Copy each line below in which the word "README" occurs.
======== Provided entries
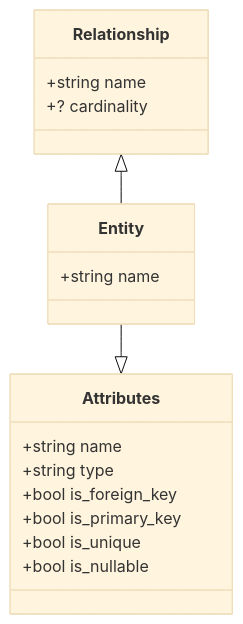
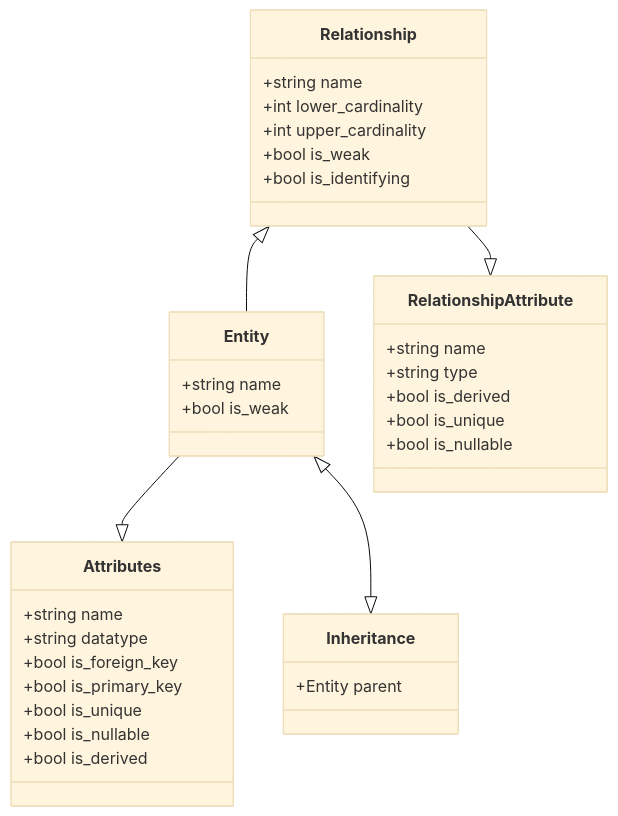
Before and after one commit to TobiasBak/mdsd: the diagram in metamodel_exercise/metamodel.md, drawn with Mermaid (base theme).

Commit message:
Modified metamodel with inheritance and relationship-attributes

````diff
--- a/metamodel_exercise/metamodel.md
+++ b/metamodel_exercise/metamodel.md
@@ -1,25 +1,44 @@
 ```mermaid
 classDiagram
 
     Entity --|> Attributes
     Relationship <|-- Entity
+    Relationship --|> RelationshipAttribute
+    Entity <|--|> Inheritance
 
     class Attributes{
         +string name
-        +string type
+        +string datatype
         +bool is_foreign_key
         +bool is_primary_key
         +bool is_unique
         +bool is_nullable
+        +bool is_derived
     }
 
     class Entity{
         +string name
+        +bool is_weak
     }
 
     class Relationship{
         +string name
-        +? cardinality
+        +int lower_cardinality
+        +int upper_cardinality
+        +bool is_weak
+        +bool is_identifying
+    }
+
+    class RelationshipAttribute{
+        +string name
+        +string type
+        +bool is_derived
+        +bool is_unique
+        +bool is_nullable
+    }
+
+    class Inheritance{
+        +Entity parent
     }
 
 ```  
````
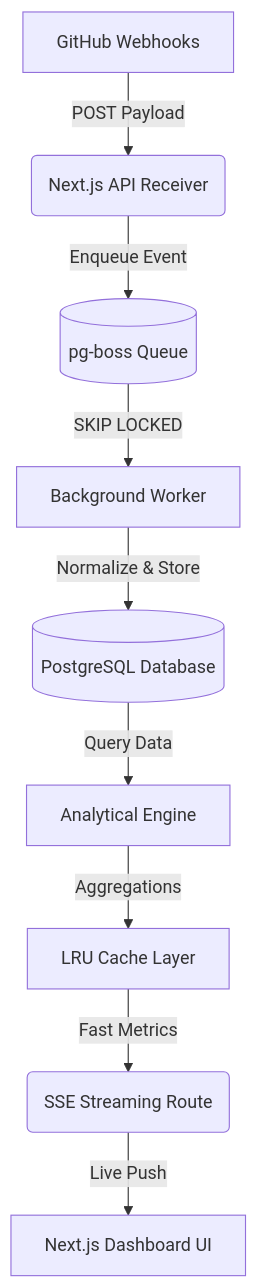
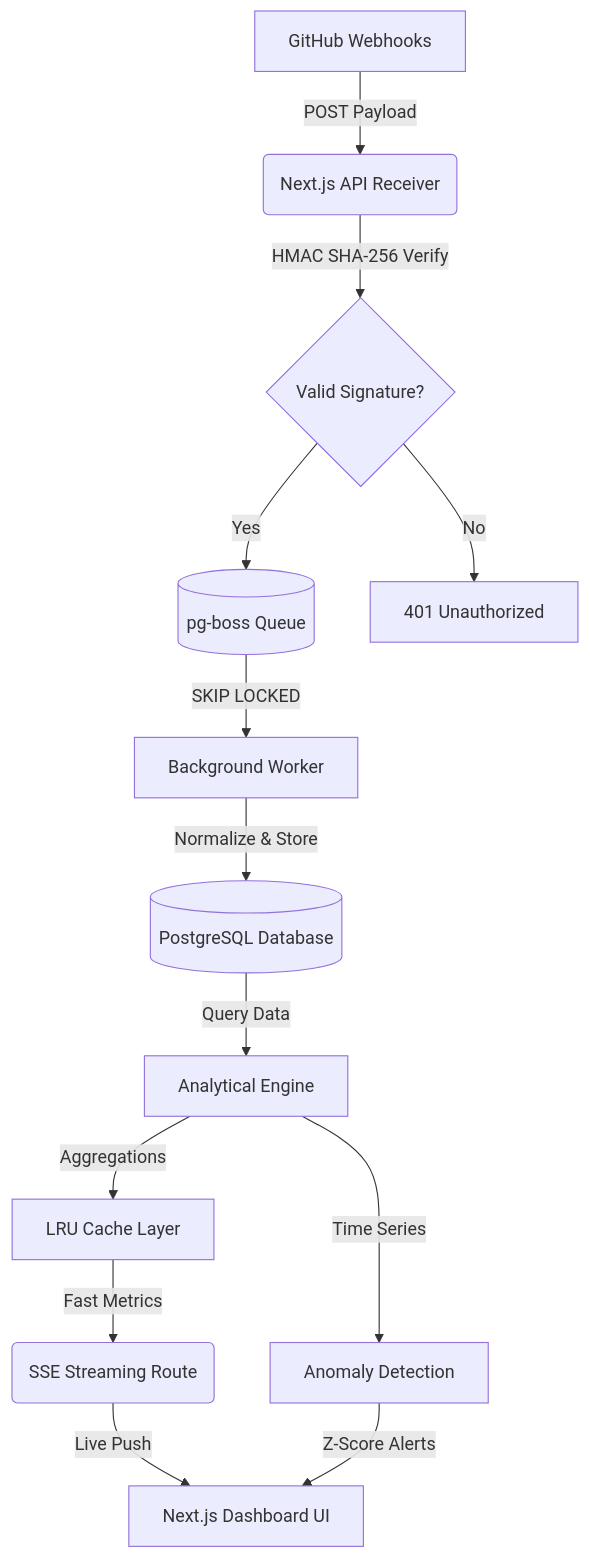
One commit to Panchadip-128/devboard changed the first of 2 diagrams in README.md. Above: the diagram before and after it, drawn with Mermaid. The commit also changed other lines of this file and 17 other files, not shown here.

Commit message:
feat: Phase 5 - REST API, anomaly detection, incidents, team leaderboard, seed script, multi-page UI

````diff
--- a/README.md
+++ b/README.md
@@ -7,11 +7,15 @@
 ```mermaid
 graph TD
     A[GitHub Webhooks] -->|POST Payload| B(Next.js API Receiver)
-    B -->|Enqueue Event| C[(pg-boss Queue)]
-    C -->|SKIP LOCKED| D[Background Worker]
-    D -->|Normalize & Store| E[(PostgreSQL Database)]
-    E -->|Query Data| F[Analytical Engine]
-    F -->|Aggregations| G[LRU Cache Layer]
-    G -->|Fast Metrics| H(SSE Streaming Route)
-    H -->|Live Push| I[Next.js Dashboard UI]
+    B -->|HMAC SHA-256 Verify| C{Valid Signature?}
+    C -->|Yes| D[(pg-boss Queue)]
+    C -->|No| E[401 Unauthorized]
+    D -->|SKIP LOCKED| F[Background Worker]
+    F -->|Normalize & Store| G[(PostgreSQL Database)]
+    G -->|Query Data| H[Analytical Engine]
+    H -->|Aggregations| I[LRU Cache Layer]
+    I -->|Fast Metrics| J(SSE Streaming Route)
+    J -->|Live Push| K[Next.js Dashboard UI]
+    H -->|Time Series| L[Anomaly Detection]
+    L -->|Z-Score Alerts| K
 ```
````
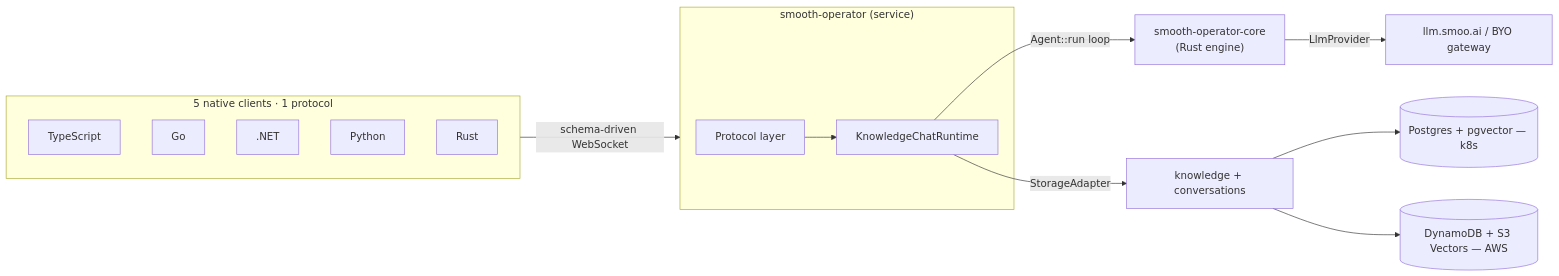
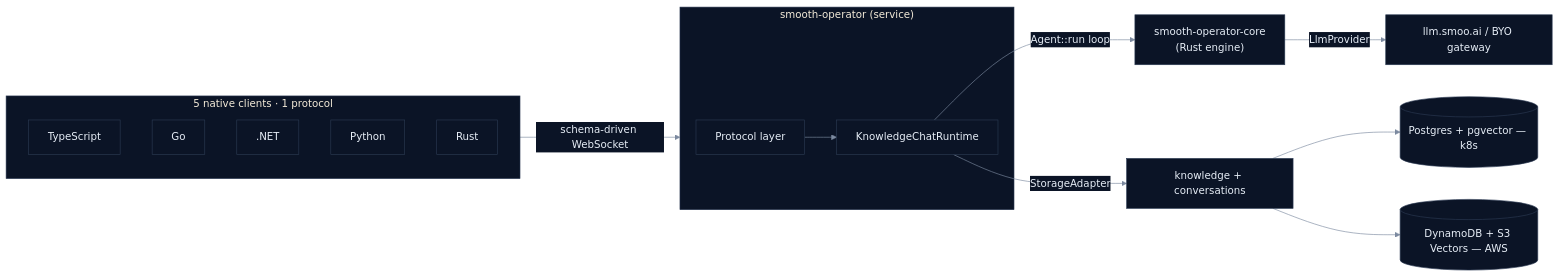
The diagram in docs/Home.md (SmooAI/smooth-operator), drawn with Mermaid before and after one commit. The commit also changed 8 other files, not shown here.

Commit message:
chore: glow up README + diagrams — hero banner, marketing callout (#6)

````diff
--- a/docs/Home.md
+++ b/docs/Home.md
@@ -106,15 +106,16 @@
 ```mermaid
+%%{init: {'theme':'base','themeVariables':{'background':'#020618','primaryColor':'#0b1426','primaryTextColor':'#e6edf6','primaryBorderColor':'#2b3a52','lineColor':'#7c8aa0','secondaryColor':'#0b1426','tertiaryColor':'#0b1426','fontFamily':'ui-sans-serif, system-ui, sans-serif','clusterBkg':'#0b1426','clusterBorder':'#22304a'}}}%%
 flowchart LR
   subgraph Clients["5 native clients · 1 protocol"]
     TS["TypeScript"]; GO["Go"]; NET[".NET"]; PY["Python"]; RS["Rust"]
   end
   Clients -->|"schema-driven WebSocket"| SVC
   subgraph SVC["smooth-operator (service)"]
     PROTO["Protocol layer"] --> RT["KnowledgeChatRuntime"]
   end
   RT -->|"Agent::run loop"| ENGINE["smooth-operator-core<br/>(Rust engine)"]
   ENGINE -->|"LlmProvider"| GW["llm.smoo.ai / BYO gateway"]
   RT -->|"StorageAdapter"| KB["knowledge + conversations"]
   KB --> PG[("Postgres + pgvector — k8s")]
   KB --> DDB[("DynamoDB + S3 Vectors — AWS")]
 ```
````
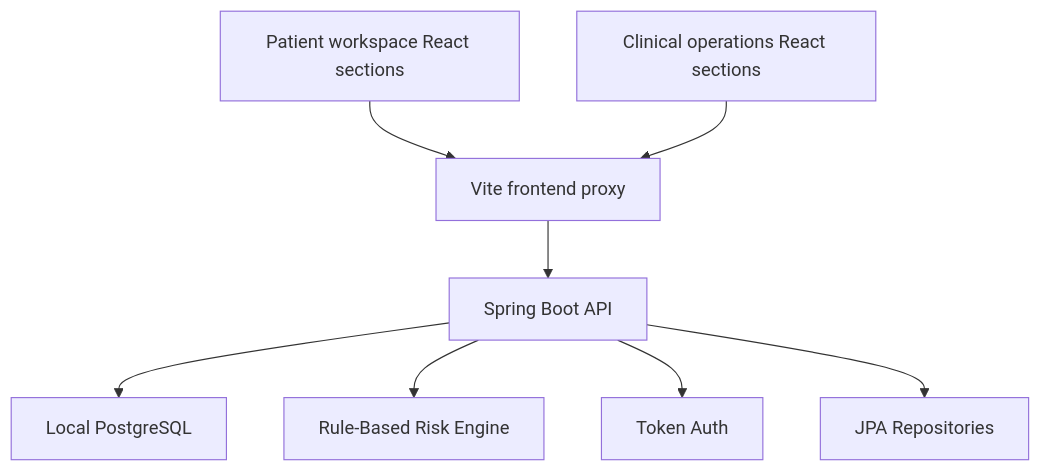
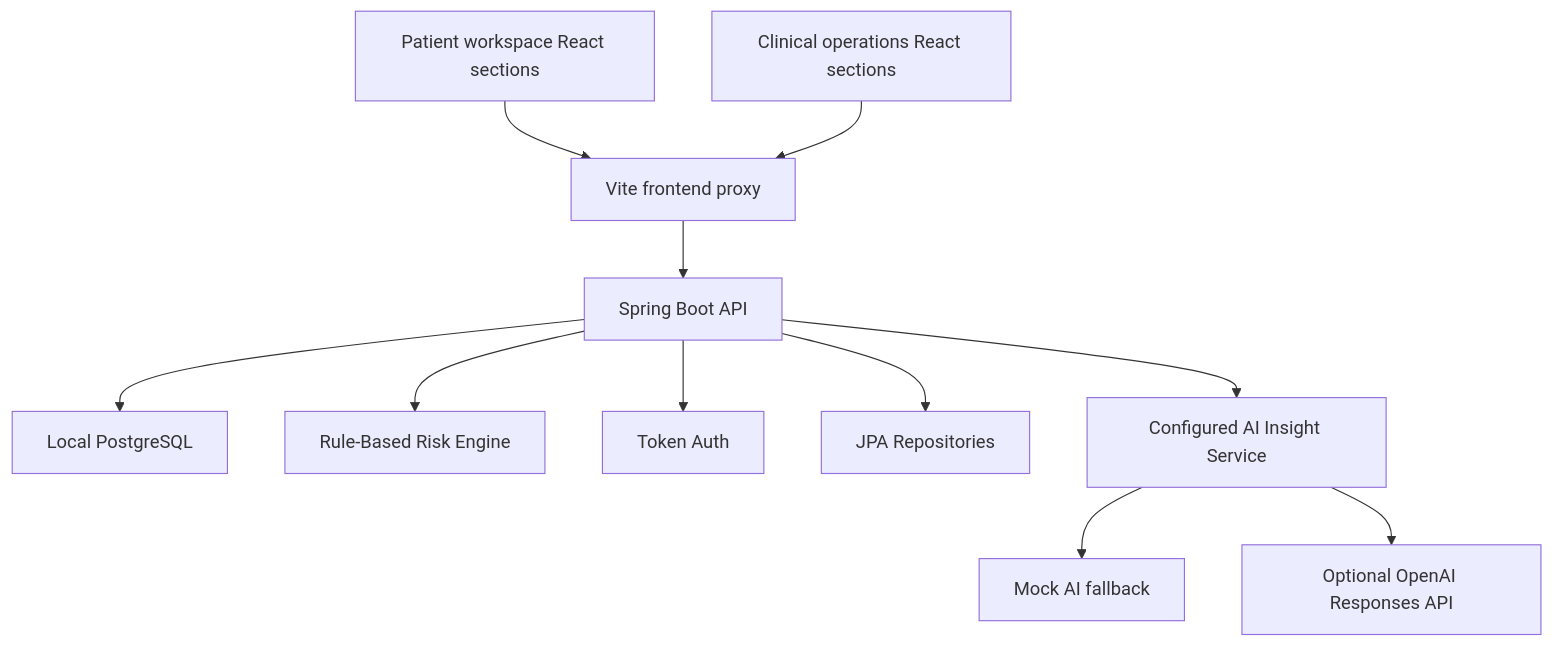
One commit to VAMSIBALAKIRANPOLISETTY/PMS_PROJECT changed the diagram in docs/architecture.md. Above: the diagram before and after it, drawn with Mermaid. The commit also changed other lines of this file and 12 other files, not shown here.

````diff
--- a/docs/architecture.md
+++ b/docs/architecture.md
@@ -3,10 +3,13 @@
 ```mermaid
 flowchart TD
   A["Patient workspace React sections"] --> B["Vite frontend proxy"]
   C["Clinical operations React sections"] --> B
   B --> D["Spring Boot API"]
   D --> E["Local PostgreSQL"]
   D --> F["Rule-Based Risk Engine"]
   D --> G["Token Auth"]
   D --> H["JPA Repositories"]
+  D --> I["Configured AI Insight Service"]
+  I --> J["Mock AI fallback"]
+  I --> K["Optional OpenAI Responses API"]
 ```
````
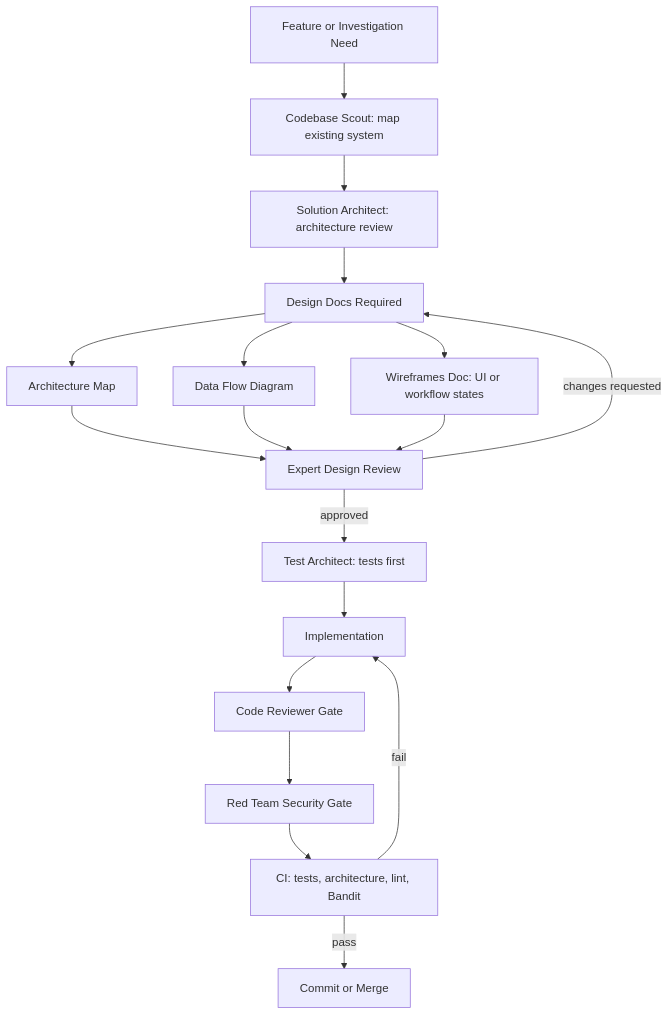
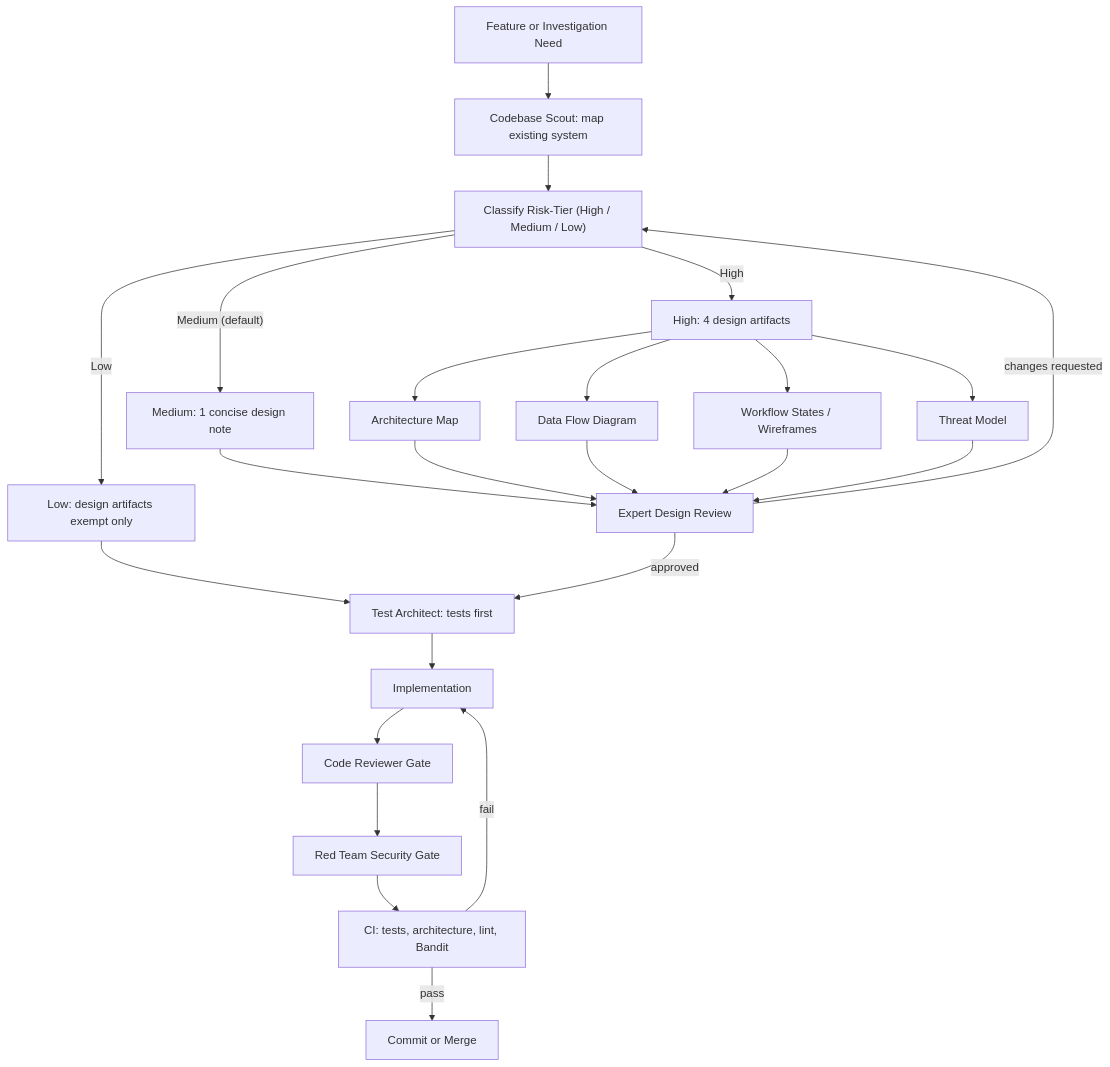
Before and after one commit to KangaKode/aiscaffold: the diagram in docs/DEVELOPMENT_PROCESS.md, drawn with Mermaid. The commit also changed other lines of this file and 7 other files, not shown here.

First line of the commit message:
Implement risk-tier policy and threat-model artifact for AI-native SDLC.

````diff
--- a/docs/DEVELOPMENT_PROCESS.md
+++ b/docs/DEVELOPMENT_PROCESS.md
@@ -9,20 +13,26 @@
 ```mermaid
 flowchart TD
     Request["Feature or Investigation Need"] --> Scout["Codebase Scout: map existing system"]
-    Scout --> Architect["Solution Architect: architecture review"]
-    Architect --> DesignDocs["Design Docs Required"]
-    DesignDocs --> ArchMap["Architecture Map"]
-    DesignDocs --> DataFlow["Data Flow Diagram"]
-    DesignDocs --> Wireframes["Wireframes Doc: UI or workflow states"]
-    ArchMap --> Review["Expert Design Review"]
+    Scout --> Classify["Classify Risk-Tier (High / Medium / Low)"]
+    Classify -->|"High"| HighDocs["High: 4 design artifacts"]
+    Classify -->|"Medium (default)"| MediumDoc["Medium: 1 concise design note"]
+    Classify -->|"Low"| LowSkip["Low: design artifacts exempt only"]
+    HighDocs --> ArchMap["Architecture Map"]
+    HighDocs --> DataFlow["Data Flow Diagram"]
+    HighDocs --> Wireframes["Workflow States / Wireframes"]
+    HighDocs --> Threat["Threat Model"]
+    MediumDoc --> Review["Expert Design Review"]
+    ArchMap --> Review
     DataFlow --> Review
     Wireframes --> Review
-    Review -->|"changes requested"| DesignDocs
+    Threat --> Review
+    LowSkip --> Tests
+    Review -->|"changes requested"| Classify
     Review -->|"approved"| Tests["Test Architect: tests first"]
     Tests --> Code["Implementation"]
     Code --> CodeReview["Code Reviewer Gate"]
     CodeReview --> RedTeam["Red Team Security Gate"]
     RedTeam --> CI["CI: tests, architecture, lint, Bandit"]
     CI -->|"fail"| Code
     CI -->|"pass"| Commit["Commit or Merge"]
 ```
````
================
*Answer space*:
One commit to Panchadip-128/devboard changed the first of 2 diagrams in README.md. Above: the diagram before and after it, drawn with Mermaid. The commit also changed other lines of this file and 17 other files, not shown here.
--- a/README.md
+++ b/README.md
chore: glow up README + diagrams — hero banner, marketing callout (#6)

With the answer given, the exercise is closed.